Pull every line containing the word "grid" from the records.
######
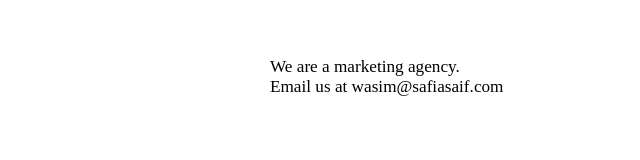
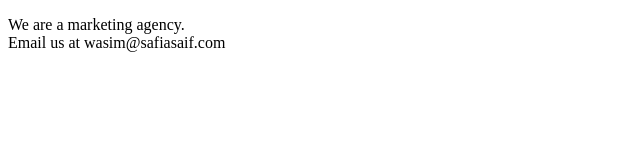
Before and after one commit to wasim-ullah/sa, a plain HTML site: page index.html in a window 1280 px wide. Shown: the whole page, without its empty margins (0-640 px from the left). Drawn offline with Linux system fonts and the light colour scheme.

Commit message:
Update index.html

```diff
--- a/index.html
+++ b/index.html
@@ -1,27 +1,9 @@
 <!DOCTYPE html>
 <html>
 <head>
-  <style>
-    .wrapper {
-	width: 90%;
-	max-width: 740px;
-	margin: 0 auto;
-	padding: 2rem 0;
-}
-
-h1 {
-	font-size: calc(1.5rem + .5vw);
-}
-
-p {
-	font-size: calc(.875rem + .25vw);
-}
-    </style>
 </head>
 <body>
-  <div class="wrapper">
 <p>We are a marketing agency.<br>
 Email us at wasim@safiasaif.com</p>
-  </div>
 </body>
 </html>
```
######
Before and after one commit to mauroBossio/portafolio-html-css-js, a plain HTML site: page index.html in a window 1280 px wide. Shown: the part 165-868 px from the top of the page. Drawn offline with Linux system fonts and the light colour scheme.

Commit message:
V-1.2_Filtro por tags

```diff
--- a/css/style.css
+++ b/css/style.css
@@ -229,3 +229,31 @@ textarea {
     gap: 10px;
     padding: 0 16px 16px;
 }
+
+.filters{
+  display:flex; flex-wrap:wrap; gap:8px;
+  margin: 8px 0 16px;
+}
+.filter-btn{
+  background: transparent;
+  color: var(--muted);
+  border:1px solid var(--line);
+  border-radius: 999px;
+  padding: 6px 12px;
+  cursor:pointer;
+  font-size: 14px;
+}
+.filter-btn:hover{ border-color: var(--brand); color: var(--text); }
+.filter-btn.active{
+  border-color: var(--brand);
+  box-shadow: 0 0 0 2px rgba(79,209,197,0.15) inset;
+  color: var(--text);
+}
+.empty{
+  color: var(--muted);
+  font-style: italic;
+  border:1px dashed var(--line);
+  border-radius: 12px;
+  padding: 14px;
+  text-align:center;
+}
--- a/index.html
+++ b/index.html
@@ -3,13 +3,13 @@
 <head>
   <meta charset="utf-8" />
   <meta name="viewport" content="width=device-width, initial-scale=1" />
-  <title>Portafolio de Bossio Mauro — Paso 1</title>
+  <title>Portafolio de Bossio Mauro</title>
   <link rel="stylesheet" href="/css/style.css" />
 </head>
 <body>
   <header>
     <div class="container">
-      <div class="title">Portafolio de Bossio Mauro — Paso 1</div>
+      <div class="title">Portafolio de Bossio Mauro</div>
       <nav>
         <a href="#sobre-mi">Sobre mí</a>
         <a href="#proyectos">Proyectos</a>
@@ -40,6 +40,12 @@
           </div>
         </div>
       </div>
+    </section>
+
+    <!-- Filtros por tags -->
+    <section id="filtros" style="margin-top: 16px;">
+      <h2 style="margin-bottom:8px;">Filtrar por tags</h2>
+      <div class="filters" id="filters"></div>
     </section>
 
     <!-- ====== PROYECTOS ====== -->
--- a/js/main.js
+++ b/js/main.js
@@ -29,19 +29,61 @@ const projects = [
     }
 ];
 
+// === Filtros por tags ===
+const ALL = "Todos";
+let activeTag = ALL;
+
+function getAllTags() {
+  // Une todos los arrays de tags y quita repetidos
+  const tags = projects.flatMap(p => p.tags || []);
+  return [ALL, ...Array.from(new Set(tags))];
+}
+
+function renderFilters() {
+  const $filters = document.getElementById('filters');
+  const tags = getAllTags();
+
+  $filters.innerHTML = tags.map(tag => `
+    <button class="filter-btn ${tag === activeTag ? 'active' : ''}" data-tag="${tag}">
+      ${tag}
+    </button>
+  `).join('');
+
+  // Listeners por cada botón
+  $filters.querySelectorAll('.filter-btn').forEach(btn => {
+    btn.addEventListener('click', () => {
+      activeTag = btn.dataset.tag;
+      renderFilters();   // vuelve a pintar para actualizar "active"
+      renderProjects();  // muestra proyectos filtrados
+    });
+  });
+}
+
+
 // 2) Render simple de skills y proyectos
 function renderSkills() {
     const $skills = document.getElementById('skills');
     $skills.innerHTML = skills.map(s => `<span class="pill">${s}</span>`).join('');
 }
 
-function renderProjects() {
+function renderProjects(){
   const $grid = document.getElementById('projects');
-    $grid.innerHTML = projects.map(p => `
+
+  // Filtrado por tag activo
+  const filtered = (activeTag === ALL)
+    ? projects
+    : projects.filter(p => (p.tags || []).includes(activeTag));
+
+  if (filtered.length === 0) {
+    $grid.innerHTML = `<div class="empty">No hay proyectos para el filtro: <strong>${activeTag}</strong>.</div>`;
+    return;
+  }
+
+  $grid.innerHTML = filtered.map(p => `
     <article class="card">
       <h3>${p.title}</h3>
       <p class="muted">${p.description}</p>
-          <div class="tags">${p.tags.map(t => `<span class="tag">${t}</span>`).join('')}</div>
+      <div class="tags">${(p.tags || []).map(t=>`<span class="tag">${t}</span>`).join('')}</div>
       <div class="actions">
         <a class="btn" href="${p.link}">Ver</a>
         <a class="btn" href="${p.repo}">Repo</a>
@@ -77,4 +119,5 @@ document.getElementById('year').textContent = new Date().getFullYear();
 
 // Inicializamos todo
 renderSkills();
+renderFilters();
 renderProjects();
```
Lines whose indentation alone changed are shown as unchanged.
######
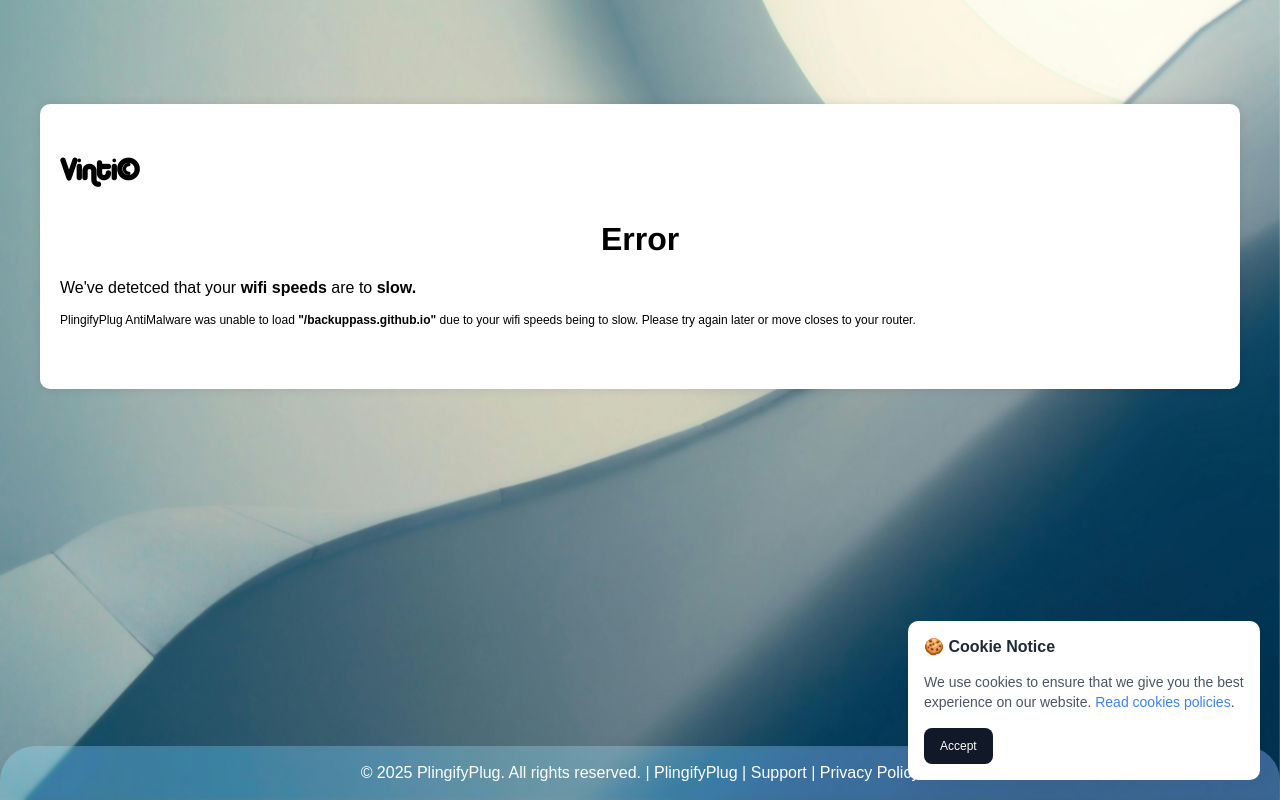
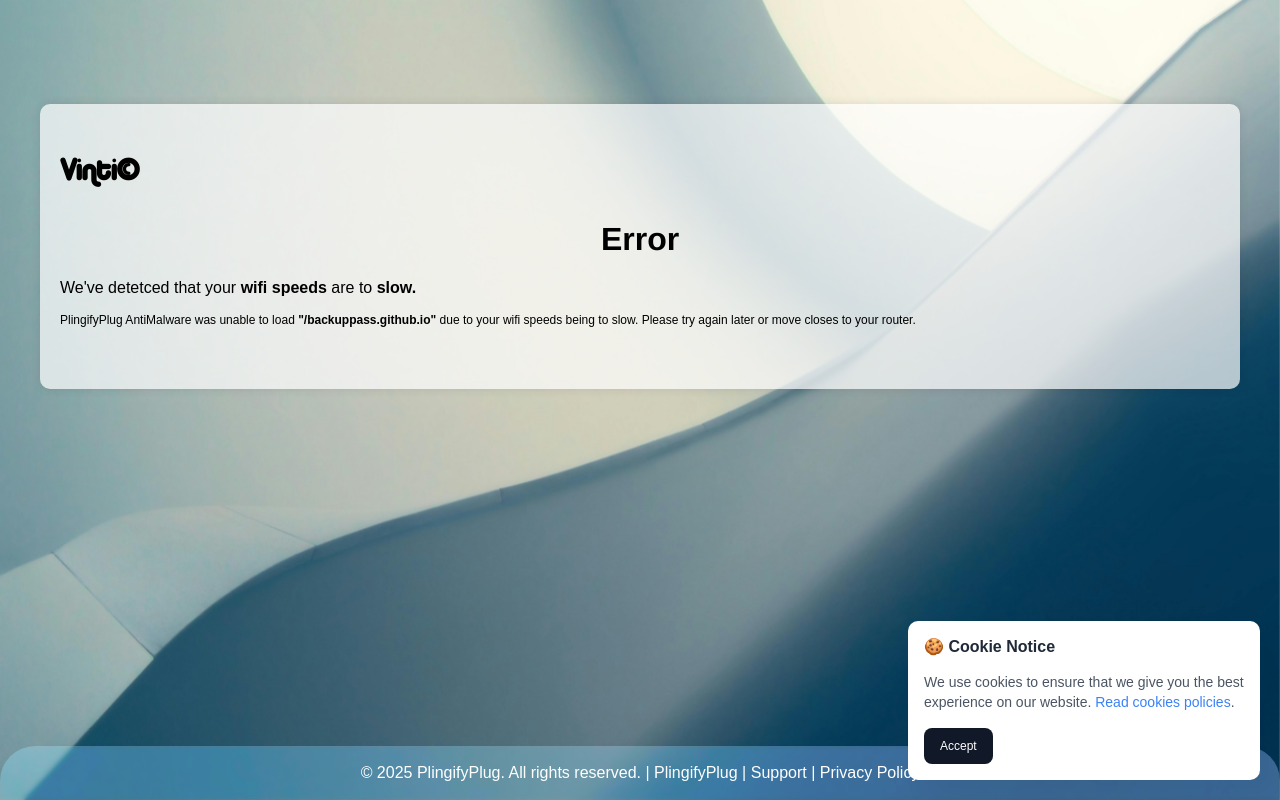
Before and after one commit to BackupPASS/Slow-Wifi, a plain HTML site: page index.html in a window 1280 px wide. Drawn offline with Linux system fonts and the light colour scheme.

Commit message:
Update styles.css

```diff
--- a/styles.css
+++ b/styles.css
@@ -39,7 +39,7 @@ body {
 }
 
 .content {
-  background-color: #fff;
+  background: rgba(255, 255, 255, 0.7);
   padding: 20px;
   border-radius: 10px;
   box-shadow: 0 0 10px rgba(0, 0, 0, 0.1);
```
######
Written answer —
   const $grid = document.getElementById('projects');
-    $grid.innerHTML = projects.map(p => `
+    $grid.innerHTML = `<div class="empty">No hay proyectos para el filtro: <strong>${activeTag}</strong>.</div>`;
+  $grid.innerHTML = filtered.map(p => `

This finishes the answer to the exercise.